■ Assigned task: Each line below is to be copied exactly; images do not go into the copy.

Code change snippets
....

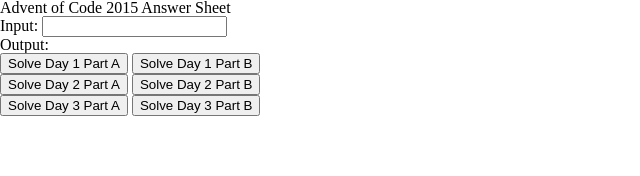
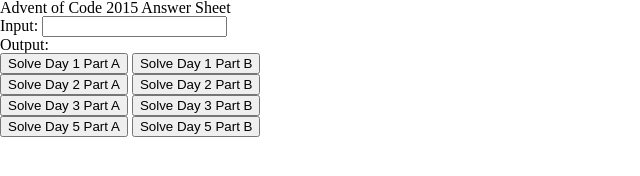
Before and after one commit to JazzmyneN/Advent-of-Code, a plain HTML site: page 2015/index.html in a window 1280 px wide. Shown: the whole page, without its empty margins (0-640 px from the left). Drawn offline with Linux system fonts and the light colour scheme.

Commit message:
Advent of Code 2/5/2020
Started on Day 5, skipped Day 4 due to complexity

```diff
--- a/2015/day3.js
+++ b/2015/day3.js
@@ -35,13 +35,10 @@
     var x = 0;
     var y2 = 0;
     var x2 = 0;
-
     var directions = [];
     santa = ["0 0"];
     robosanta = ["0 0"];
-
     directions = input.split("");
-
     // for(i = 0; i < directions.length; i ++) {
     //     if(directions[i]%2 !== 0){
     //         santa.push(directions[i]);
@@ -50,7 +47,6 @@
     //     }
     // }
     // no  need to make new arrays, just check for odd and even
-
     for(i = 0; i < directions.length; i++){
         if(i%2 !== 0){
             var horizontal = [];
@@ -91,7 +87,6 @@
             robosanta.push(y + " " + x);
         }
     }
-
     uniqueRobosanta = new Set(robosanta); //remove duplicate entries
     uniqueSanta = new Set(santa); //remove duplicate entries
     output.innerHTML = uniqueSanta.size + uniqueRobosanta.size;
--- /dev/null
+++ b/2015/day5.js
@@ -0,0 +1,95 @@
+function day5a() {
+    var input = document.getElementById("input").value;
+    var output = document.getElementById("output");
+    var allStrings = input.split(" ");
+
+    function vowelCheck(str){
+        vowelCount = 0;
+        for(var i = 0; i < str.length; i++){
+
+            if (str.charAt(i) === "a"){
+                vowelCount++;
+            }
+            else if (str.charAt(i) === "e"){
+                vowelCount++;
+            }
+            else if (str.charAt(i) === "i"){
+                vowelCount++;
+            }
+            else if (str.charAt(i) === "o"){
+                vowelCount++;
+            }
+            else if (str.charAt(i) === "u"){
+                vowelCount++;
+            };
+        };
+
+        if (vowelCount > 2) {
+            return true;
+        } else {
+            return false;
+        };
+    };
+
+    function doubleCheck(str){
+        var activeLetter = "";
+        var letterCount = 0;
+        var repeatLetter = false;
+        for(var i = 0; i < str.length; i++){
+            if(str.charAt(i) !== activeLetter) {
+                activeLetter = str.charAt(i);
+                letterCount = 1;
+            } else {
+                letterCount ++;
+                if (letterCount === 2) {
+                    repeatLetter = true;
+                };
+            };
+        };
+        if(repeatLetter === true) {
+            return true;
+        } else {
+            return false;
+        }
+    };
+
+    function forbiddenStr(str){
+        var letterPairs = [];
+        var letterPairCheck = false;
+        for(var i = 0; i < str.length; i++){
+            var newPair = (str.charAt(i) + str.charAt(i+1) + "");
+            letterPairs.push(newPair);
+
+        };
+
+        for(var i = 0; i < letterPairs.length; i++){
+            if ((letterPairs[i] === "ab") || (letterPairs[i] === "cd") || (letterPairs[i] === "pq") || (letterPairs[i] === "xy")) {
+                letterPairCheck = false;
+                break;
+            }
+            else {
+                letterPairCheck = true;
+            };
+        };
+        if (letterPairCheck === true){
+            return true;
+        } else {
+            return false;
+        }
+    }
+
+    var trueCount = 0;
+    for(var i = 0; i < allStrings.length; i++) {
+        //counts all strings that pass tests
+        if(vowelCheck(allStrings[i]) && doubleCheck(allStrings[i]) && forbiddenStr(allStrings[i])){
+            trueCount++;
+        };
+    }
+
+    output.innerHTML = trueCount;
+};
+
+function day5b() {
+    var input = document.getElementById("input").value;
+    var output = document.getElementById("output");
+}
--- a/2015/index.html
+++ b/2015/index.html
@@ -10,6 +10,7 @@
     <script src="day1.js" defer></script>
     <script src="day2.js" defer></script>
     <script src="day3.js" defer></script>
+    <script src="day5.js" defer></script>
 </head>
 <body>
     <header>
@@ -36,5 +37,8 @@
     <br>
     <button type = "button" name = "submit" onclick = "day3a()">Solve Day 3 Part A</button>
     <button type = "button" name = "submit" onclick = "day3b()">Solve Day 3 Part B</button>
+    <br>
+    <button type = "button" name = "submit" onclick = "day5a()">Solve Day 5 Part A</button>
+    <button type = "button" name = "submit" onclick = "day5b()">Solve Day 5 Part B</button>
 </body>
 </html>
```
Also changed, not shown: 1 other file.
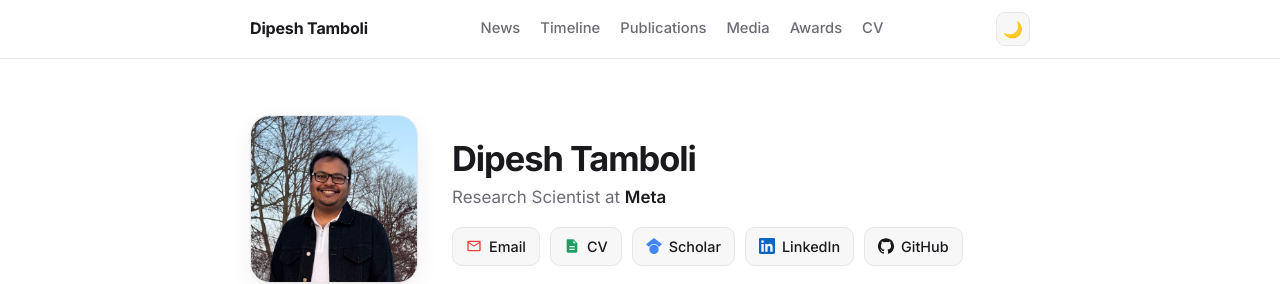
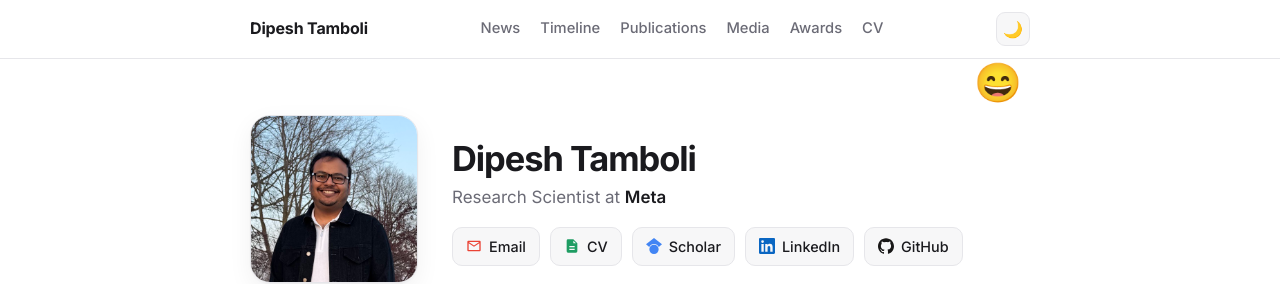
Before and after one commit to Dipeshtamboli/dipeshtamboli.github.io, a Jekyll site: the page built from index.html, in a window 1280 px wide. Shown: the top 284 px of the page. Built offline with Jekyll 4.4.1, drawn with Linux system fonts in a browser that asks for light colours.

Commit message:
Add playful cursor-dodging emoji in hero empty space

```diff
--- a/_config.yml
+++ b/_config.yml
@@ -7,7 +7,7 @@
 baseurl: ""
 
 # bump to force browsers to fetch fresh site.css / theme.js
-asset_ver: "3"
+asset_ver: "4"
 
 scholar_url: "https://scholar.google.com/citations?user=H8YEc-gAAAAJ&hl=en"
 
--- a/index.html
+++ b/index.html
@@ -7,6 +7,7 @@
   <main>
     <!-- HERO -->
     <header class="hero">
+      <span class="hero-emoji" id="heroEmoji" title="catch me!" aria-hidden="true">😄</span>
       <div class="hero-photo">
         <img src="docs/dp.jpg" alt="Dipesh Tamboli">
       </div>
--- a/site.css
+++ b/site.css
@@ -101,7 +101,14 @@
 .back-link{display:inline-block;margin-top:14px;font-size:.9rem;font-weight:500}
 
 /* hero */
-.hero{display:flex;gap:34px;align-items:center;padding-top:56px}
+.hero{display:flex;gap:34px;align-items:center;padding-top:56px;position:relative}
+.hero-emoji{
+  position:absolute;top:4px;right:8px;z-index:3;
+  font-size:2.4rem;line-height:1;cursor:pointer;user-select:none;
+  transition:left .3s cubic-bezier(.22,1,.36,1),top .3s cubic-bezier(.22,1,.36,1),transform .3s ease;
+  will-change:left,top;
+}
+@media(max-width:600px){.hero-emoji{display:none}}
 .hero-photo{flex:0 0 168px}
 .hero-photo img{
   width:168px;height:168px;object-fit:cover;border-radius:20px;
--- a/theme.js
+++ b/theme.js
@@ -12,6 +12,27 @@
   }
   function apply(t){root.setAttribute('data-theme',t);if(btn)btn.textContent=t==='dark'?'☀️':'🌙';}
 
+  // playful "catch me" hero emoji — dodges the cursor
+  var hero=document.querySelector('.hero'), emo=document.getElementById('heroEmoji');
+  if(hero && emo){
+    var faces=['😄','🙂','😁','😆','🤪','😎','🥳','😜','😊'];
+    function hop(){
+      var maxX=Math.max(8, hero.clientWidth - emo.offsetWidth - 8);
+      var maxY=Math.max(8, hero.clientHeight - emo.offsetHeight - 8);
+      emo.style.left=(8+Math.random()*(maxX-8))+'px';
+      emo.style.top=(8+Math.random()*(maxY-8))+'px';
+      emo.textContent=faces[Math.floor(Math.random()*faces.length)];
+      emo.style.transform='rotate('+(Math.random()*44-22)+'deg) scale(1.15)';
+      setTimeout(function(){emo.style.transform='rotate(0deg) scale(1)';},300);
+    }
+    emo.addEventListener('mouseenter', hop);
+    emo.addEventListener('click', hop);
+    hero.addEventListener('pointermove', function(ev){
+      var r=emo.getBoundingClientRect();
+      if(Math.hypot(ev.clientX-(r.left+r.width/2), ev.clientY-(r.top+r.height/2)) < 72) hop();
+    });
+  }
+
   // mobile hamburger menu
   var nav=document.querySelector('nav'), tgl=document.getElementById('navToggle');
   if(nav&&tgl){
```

....

■ Result:
Before and after one commit to JazzmyneN/Advent-of-Code, a plain HTML site: page 2015/index.html in a window 1280 px wide. Shown: the whole page, without its empty margins (0-640 px from the left). Drawn offline with Linux system fonts and the light colour scheme.

Commit message:
Advent of Code 2/5/2020
Started on Day 5, skipped Day 4 due to complexity

```diff
--- a/2015/day3.js
+++ b/2015/day3.js
@@ -35,13 +35,10 @@
     var x = 0;
     var y2 = 0;
     var x2 = 0;
-
     var directions = [];
     santa = ["0 0"];
     robosanta = ["0 0"];
-
     directions = input.split("");
-
     // for(i = 0; i < directions.length; i ++) {
     //     if(directions[i]%2 !== 0){
     //         santa.push(directions[i]);
@@ -50,7 +47,6 @@
     //     }
     // }
     // no  need to make new arrays, just check for odd and even
-
     for(i = 0; i < directions.length; i++){
         if(i%2 !== 0){
             var horizontal = [];
@@ -91,7 +87,6 @@
             robosanta.push(y + " " + x);
         }
     }
-
     uniqueRobosanta = new Set(robosanta); //remove duplicate entries
     uniqueSanta = new Set(santa); //remove duplicate entries
     output.innerHTML = uniqueSanta.size + uniqueRobosanta.size;
--- /dev/null
+++ b/2015/day5.js
@@ -0,0 +1,95 @@
+function day5a() {
+    var input = document.getElementById("input").value;
+    var output = document.getElementById("output");
+    var allStrings = input.split(" ");
+
+    function vowelCheck(str){
+        vowelCount = 0;
+        for(var i = 0; i < str.length; i++){
+
+            if (str.charAt(i) === "a"){
+                vowelCount++;
+            }
+            else if (str.charAt(i) === "e"){
+                vowelCount++;
+            }
+            else if (str.charAt(i) === "i"){
+                vowelCount++;
+            }
+            else if (str.charAt(i) === "o"){
+                vowelCount++;
+            }
+            else if (str.charAt(i) === "u"){
+                vowelCount++;
+            };
+        };
+
+        if (vowelCount > 2) {
+            return true;
+        } else {
+            return false;
+        };
+    };
+
+    function doubleCheck(str){
+        var activeLetter = "";
+        var letterCount = 0;
+        var repeatLetter = false;
+        for(var i = 0; i < str.length; i++){
+            if(str.charAt(i) !== activeLetter) {
+                activeLetter = str.charAt(i);
+                letterCount = 1;
+            } else {
+                letterCount ++;
+                if (letterCount === 2) {
+                    repeatLetter = true;
+                };
+            };
+        };
+        if(repeatLetter === true) {
+            return true;
+        } else {
+            return false;
+        }
+    };
+
+    function forbiddenStr(str){
+        var letterPairs = [];
+        var letterPairCheck = false;
+        for(var i = 0; i < str.length; i++){
+            var newPair = (str.charAt(i) + str.charAt(i+1) + "");
+            letterPairs.push(newPair);
+
+        };
+
+        for(var i = 0; i < letterPairs.length; i++){
+            if ((letterPairs[i] === "ab") || (letterPairs[i] === "cd") || (letterPairs[i] === "pq") || (letterPairs[i] === "xy")) {
+                letterPairCheck = false;
+                break;
+            }
+            else {
+                letterPairCheck = true;
+            };
+        };
+        if (letterPairCheck === true){
+            return true;
+        } else {
+            return false;
+        }
+    }
+
+    var trueCount = 0;
+    for(var i = 0; i < allStrings.length; i++) {
+        //counts all strings that pass tests
+        if(vowelCheck(allStrings[i]) && doubleCheck(allStrings[i]) && forbiddenStr(allStrings[i])){
+            trueCount++;
+        };
+    }
+
+    output.innerHTML = trueCount;
+};
+
+function day5b() {
+    var input = document.getElementById("input").value;
+    var output = document.getElementById("output");
+}
--- a/2015/index.html
+++ b/2015/index.html
@@ -10,6 +10,7 @@
     <script src="day1.js" defer></script>
     <script src="day2.js" defer></script>
     <script src="day3.js" defer></script>
+    <script src="day5.js" defer></script>
 </head>
 <body>
     <header>
@@ -36,5 +37,8 @@
     <br>
     <button type = "button" name = "submit" onclick = "day3a()">Solve Day 3 Part A</button>
     <button type = "button" name = "submit" onclick = "day3b()">Solve Day 3 Part B</button>
+    <br>
+    <button type = "button" name = "submit" onclick = "day5a()">Solve Day 5 Part A</button>
+    <button type = "button" name = "submit" onclick = "day5b()">Solve Day 5 Part B</button>
 </body>
 </html>
```
Also changed, not shown: 1 other file.
Before and after one commit to Dipeshtamboli/dipeshtamboli.github.io, a Jekyll site: the page built from index.html, in a window 1280 px wide. Shown: the top 284 px of the page. Built offline with Jekyll 4.4.1, drawn with Linux system fonts in a browser that asks for light colours.

Commit message:
Add playful cursor-dodging emoji in hero empty space

```diff
--- a/_config.yml
+++ b/_config.yml
@@ -7,7 +7,7 @@
 baseurl: ""
 
 # bump to force browsers to fetch fresh site.css / theme.js
-asset_ver: "3"
+asset_ver: "4"
 
 scholar_url: "https://scholar.google.com/citations?user=H8YEc-gAAAAJ&hl=en"
 
--- a/index.html
+++ b/index.html
@@ -7,6 +7,7 @@
   <main>
     <!-- HERO -->
     <header class="hero">
+      <span class="hero-emoji" id="heroEmoji" title="catch me!" aria-hidden="true">😄</span>
       <div class="hero-photo">
         <img src="docs/dp.jpg" alt="Dipesh Tamboli">
       </div>
--- a/site.css
+++ b/site.css
@@ -101,7 +101,14 @@
 .back-link{display:inline-block;margin-top:14px;font-size:.9rem;font-weight:500}
 
 /* hero */
-.hero{display:flex;gap:34px;align-items:center;padding-top:56px}
+.hero{display:flex;gap:34px;align-items:center;padding-top:56px;position:relative}
+.hero-emoji{
+  position:absolute;top:4px;right:8px;z-index:3;
+  font-size:2.4rem;line-height:1;cursor:pointer;user-select:none;
+  transition:left .3s cubic-bezier(.22,1,.36,1),top .3s cubic-bezier(.22,1,.36,1),transform .3s ease;
+  will-change:left,top;
+}
+@media(max-width:600px){.hero-emoji{display:none}}
 .hero-photo{flex:0 0 168px}
 .hero-photo img{
   width:168px;height:168px;object-fit:cover;border-radius:20px;
--- a/theme.js
+++ b/theme.js
@@ -12,6 +12,27 @@
   }
   function apply(t){root.setAttribute('data-theme',t);if(btn)btn.textContent=t==='dark'?'☀️':'🌙';}
 
+  // playful "catch me" hero emoji — dodges the cursor
+  var hero=document.querySelector('.hero'), emo=document.getElementById('heroEmoji');
+  if(hero && emo){
+    var faces=['😄','🙂','😁','😆','🤪','😎','🥳','😜','😊'];
+    function hop(){
+      var maxX=Math.max(8, hero.clientWidth - emo.offsetWidth - 8);
+      var maxY=Math.max(8, hero.clientHeight - emo.offsetHeight - 8);
+      emo.style.left=(8+Math.random()*(maxX-8))+'px';
+      emo.style.top=(8+Math.random()*(maxY-8))+'px';
+      emo.textContent=faces[Math.floor(Math.random()*faces.length)];
+      emo.style.transform='rotate('+(Math.random()*44-22)+'deg) scale(1.15)';
+      setTimeout(function(){emo.style.transform='rotate(0deg) scale(1)';},300);
+    }
+    emo.addEventListener('mouseenter', hop);
+    emo.addEventListener('click', hop);
+    hero.addEventListener('pointermove', function(ev){
+      var r=emo.getBoundingClientRect();
+      if(Math.hypot(ev.clientX-(r.left+r.width/2), ev.clientY-(r.top+r.height/2)) < 72) hop();
+    });
+  }
+
   // mobile hamburger menu
   var nav=document.querySelector('nav'), tgl=document.getElementById('navToggle');
   if(nav&&tgl){
```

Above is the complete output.